Metaverse vs. Web 3.0: An explainer
So you’re up to date on all the buzzwords of 2021. Now, it’s time to familiarize yourself with what’s next in 2022 — Web 3.0: Last year brought with it a host of buzzwords that promise to redefine the future of tech, art and finance, namely, NFTs, crypto, the metaverse, and BTC (here and here). We’ve been dipping our toes in the metaverse and what that means for us on an individual level, and what it means for our businesses. Next up on your to-learn list of buzzwords: Web 3.0.
First thing’s first: The metaverse and Web 3.0 are not the same thing: Although both concepts are far from fully formulated, Web3 or Web 3.0 is a vision of the internet of the future, while the metaverse is a vision of how the internet will seamlessly integrate into our daily lives.
The metaverse is still a vague term that can sometimes be pretty misleading, because, as one columnist put it, what we mean when we talk about the metaverse is still being formulated. What we do know so far is that the metaverse will rely heavily (but not exclusively) on technologies like virtual reality (VR), augmented reality (AR) and mixed reality (MR) to allow users to have real-virtual experiences. These technologies must become ubiquitous in our lives to achieve the vision of the metaverse in which everything from work to play to socializing to gaming can be done in a mixed reality setting where we can use crypto and non-fungible tokens (NFTs) to accumulate unique assets.
VR, AR and MR are the basic building blocks of metaverse integration: VR and AR are both technologies that require users to have a piece of hardware in the form of glasses or a headset to alter or take over their reality. VR headsets typically block out your surroundings, immersing you in a fully virtual world while AR glasses or headsets allow you to overlay digital information on top of the real world, creating seamless integration between virtual and real objects (think Iron Man or Pokémon Go).
So, what does Web 3.0 or the internet of the future look like? If Web 2.0 referred to a version of the internet that was built on participatory, user-generated content which came to be regulated by Big Tech, think of Web 3.0 as the internet built on blockchain. In a perfect world, Web 3.0 would bring complete privacy and decentralization far from the tech giants. According to Annie Zhang, host of the podcast Hello Metaverse, it means an internet without tightly controlled content, data extraction, or privacy breaches. Check out this (very) utopian vision of Web 3.0 for an idea of what it could be if all ends well.
Will it replace Web 2.0 (i.e. the internet as we know it today)? Not necessarily. Experts suggest that it will exist alongside Web 2.0, but not replace it entirely. This would mean that the Googles and Facebooks of the world will definitely feel the burn of users jumping off, but will not completely disappear. Some of those companies already have dedicated Web 3.0 teams that aim to make the platforms more future-friendly and add Web 3.0 features to the existing products.

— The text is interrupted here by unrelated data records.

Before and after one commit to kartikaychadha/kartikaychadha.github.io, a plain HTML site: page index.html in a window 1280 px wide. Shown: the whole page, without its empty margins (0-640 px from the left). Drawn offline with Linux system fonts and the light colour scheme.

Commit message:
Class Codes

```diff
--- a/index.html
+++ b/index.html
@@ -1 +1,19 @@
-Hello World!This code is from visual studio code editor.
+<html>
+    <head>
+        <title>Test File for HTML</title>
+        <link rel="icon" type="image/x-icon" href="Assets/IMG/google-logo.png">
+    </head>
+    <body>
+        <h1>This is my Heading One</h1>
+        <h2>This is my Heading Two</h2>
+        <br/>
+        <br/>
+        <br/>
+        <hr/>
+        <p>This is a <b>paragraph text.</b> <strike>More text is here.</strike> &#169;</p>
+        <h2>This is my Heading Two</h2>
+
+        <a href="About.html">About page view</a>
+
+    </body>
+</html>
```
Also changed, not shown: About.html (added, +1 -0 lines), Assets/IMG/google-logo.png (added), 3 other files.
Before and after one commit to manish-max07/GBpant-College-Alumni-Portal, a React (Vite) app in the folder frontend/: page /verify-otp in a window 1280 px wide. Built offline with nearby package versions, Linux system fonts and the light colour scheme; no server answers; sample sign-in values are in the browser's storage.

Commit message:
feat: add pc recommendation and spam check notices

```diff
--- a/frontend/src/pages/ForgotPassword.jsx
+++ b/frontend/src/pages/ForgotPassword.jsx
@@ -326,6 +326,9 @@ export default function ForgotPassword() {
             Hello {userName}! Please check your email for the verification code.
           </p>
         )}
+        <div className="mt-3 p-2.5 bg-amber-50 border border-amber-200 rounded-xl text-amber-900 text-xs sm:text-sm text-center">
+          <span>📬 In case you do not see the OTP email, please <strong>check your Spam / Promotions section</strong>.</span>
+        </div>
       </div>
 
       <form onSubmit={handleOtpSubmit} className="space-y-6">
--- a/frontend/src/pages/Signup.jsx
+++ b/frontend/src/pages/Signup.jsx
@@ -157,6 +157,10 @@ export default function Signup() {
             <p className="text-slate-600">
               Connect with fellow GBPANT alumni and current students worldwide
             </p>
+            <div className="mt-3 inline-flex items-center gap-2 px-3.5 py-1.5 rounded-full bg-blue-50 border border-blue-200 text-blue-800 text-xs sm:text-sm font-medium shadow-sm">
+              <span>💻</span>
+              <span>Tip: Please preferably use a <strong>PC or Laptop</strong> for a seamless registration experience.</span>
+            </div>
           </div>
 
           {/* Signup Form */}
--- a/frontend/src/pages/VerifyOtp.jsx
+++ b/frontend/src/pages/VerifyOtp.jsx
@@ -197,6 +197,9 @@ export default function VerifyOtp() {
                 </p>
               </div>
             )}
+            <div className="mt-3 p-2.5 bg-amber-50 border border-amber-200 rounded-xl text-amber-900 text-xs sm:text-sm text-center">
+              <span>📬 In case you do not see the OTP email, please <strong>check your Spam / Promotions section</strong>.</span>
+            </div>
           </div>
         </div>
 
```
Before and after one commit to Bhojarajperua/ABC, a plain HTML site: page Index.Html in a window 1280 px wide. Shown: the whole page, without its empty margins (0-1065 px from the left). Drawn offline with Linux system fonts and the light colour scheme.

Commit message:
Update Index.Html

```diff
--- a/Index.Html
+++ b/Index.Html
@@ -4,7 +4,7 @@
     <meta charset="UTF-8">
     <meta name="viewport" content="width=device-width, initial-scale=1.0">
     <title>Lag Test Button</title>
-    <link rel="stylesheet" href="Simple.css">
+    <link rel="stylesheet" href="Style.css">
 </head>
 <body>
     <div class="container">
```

So how will it work? In theory, social media platforms and search engines will no longer be owned and controlled by massive tech companies, but built on blockchain technology, which decentralizes systems and gives power to the people. Some skeptics doubt that Web 3.0 can live up to the hype of securing privacy and decentralization.
But didn’t Facebook/Meta already monopolize the metaverse? Technically, no company can monopolize the metaverse (although that doesn’t mean they aren’t going to try), because the technology to actualize the vision of the metaverse still needs to be made accessible, which will only happen once more tech players get in the game. This means developing hardware (headsets, glasses, data gloves, etc) and web infrastructure. It will also need actual users to build for the metaverse, which means getting as many users on board as possible. So far, Meta, Microsoft, NVIDIA, Unity and Snapchat are all trying to build for the metaverse, although it’s not clear whether and to what extent their efforts will be coordinated. South Korea has also announced a five-year plan to enter the space with Metaverse Seoul.
But there are still a lot of challenges to overcome before this becomes mainstream. For one, the metaverse is exhausting — and we’re not just talking about getting your head around the idea. Zoom fatigue pales by comparison to VR motion sickness — which is basically motion sickness combined with disorientation — that many people experience wearing VR headsets. Doctors have also warned that VR headsets can adversely affect eyesight. And there’s the mental health repercussions of the metaverse, not to mention the price of headsets, which retail from USD 300.
Are we positive this is happening? Although we talk about it like there are sharp divisions between one phase of the web and the next, in reality, the internet and how we integrate it into our daily lives is constantly evolving. It’s also true that industries beyond gaming and concerts stand to benefit from the evolution of these technologies. For more on that, see our piece Welcome to the (very-near) future: How the metaverse will change business.